Records follow. Pull out every line that contains "html".

*** EXTRACTED MATERIAL

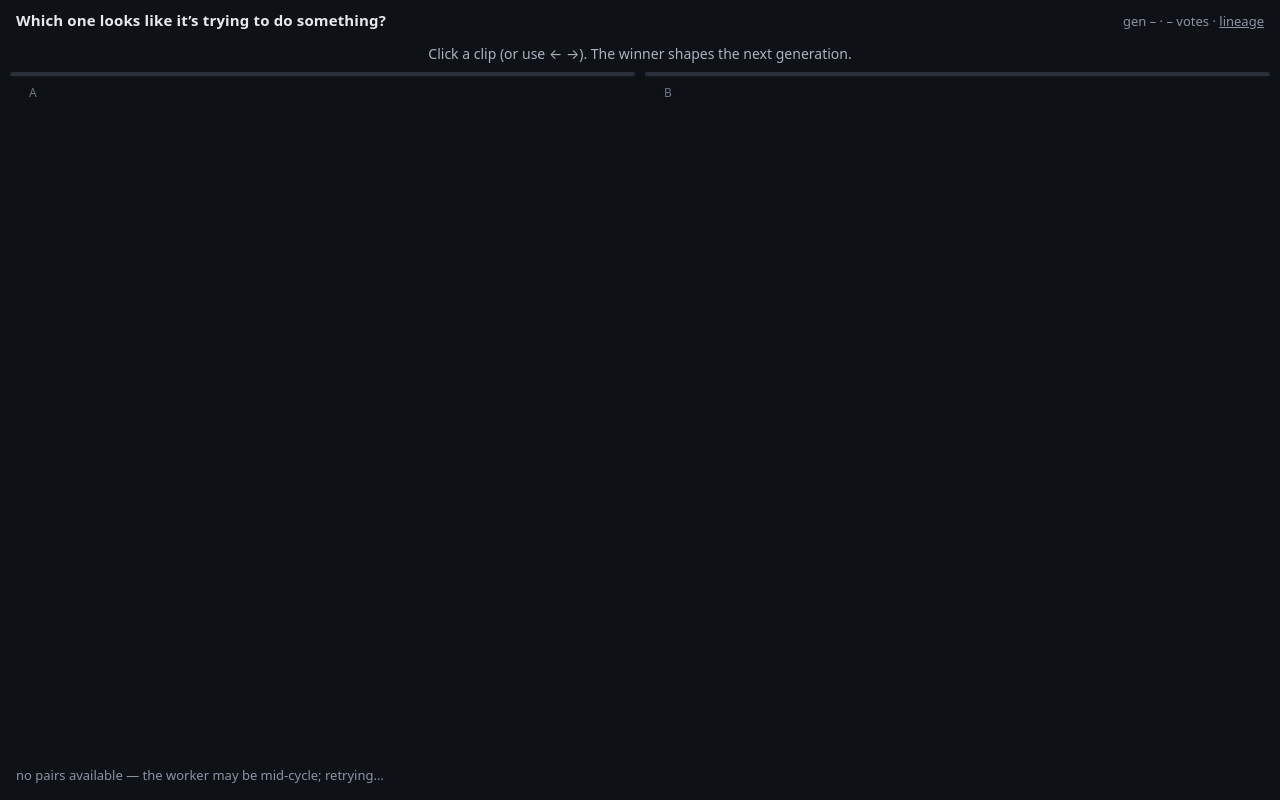
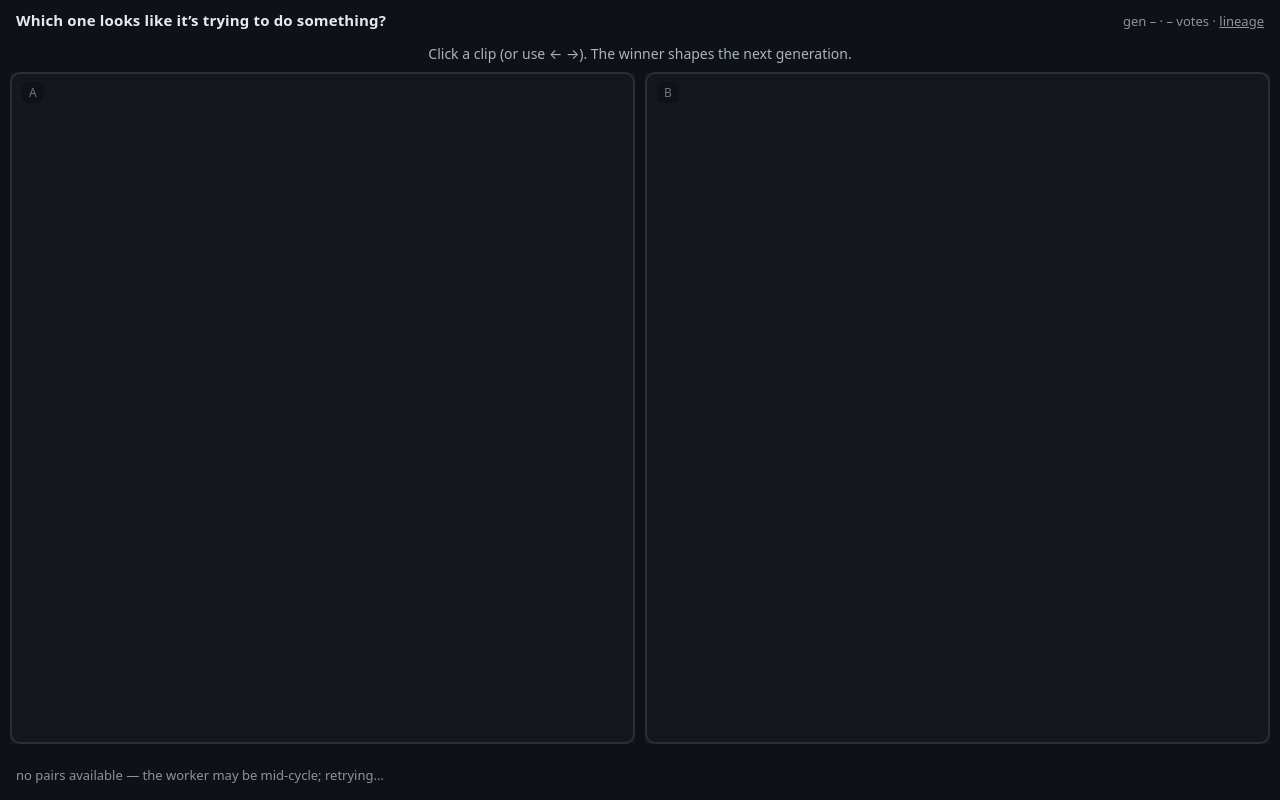
Before and after one commit to paul2pam/Tournament, a plain HTML site: page web/index.html in a window 1280 px wide. Drawn offline with nearby package versions, Linux system fonts and the light colour scheme; no server answers; animation ran at ten frames a second.

Commit message:
Fix pane collapse in voting UI; skip degeneracy filter for seed incumbent
- .panes used height:100% inside a min-height flex parent, which Chrome
  resolves to 0 — WebGL viewports collapsed to strips. Absolute-position
  panes over the arena instead.
- Bootstrap incumbent must always be showable; filter gates challengers
  only (spec §7 "seed for coverage, not competence").
- Replace stuck "loading…" footer once first pair is shown.

Verified: headless Chrome screenshot shows both viewports rendering
skeletons with floor grid and tracked cameras.

Co-Authored-By: Claude Opus 5 <noreply@anthropic.com>

```diff
--- a/web/app.js
+++ b/web/app.js
@@ -53,6 +53,9 @@ function showNext() {
   }
   viewL.setClip(current.clips[0].trajectory);   // index 0 renders left (server randomized)
   viewR.setClip(current.clips[1].trajectory);
+  if ($('feedback').textContent === 'loading…') {
+    $('feedback').textContent = 'pick whichever looks more alive';
+  }
   shownAt = performance.now();
   document.querySelectorAll('.pane').forEach((p) => p.classList.remove('chosen'));
 }
--- a/web/index.html
+++ b/web/index.html
@@ -21,9 +21,9 @@
   header a { color: #8b94a3; }
   .prompt { text-align: center; color: #aab3c0; font-size: 14px; padding: 2px 16px 8px; }
 
-  .arena { position: relative; flex: 1; min-height: 0; padding: 0 10px 10px; }
-  #gl { position: absolute; inset: 0 10px 10px; width: calc(100% - 20px); height: calc(100% - 10px); z-index: 0; }
-  .panes { position: relative; display: flex; gap: 10px; height: 100%; z-index: 1; }
+  .arena { position: relative; flex: 1; min-height: 0; margin: 0 10px 10px; }
+  #gl { position: absolute; inset: 0; width: 100%; height: 100%; z-index: 0; }
+  .panes { position: absolute; inset: 0; display: flex; gap: 10px; z-index: 1; }
   .pane {
     flex: 1; border: 2px solid #29303b; border-radius: 10px; cursor: pointer;
     position: relative; transition: border-color .12s;
```
Also changed, not shown: 1 other file.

******

■ ANSWER BOX ■
Before and after one commit to paul2pam/Tournament, a plain HTML site: page web/index.html in a window 1280 px wide. Drawn offline with nearby package versions, Linux system fonts and the light colour scheme; no server answers; animation ran at ten frames a second.
--- a/web/index.html
+++ b/web/index.html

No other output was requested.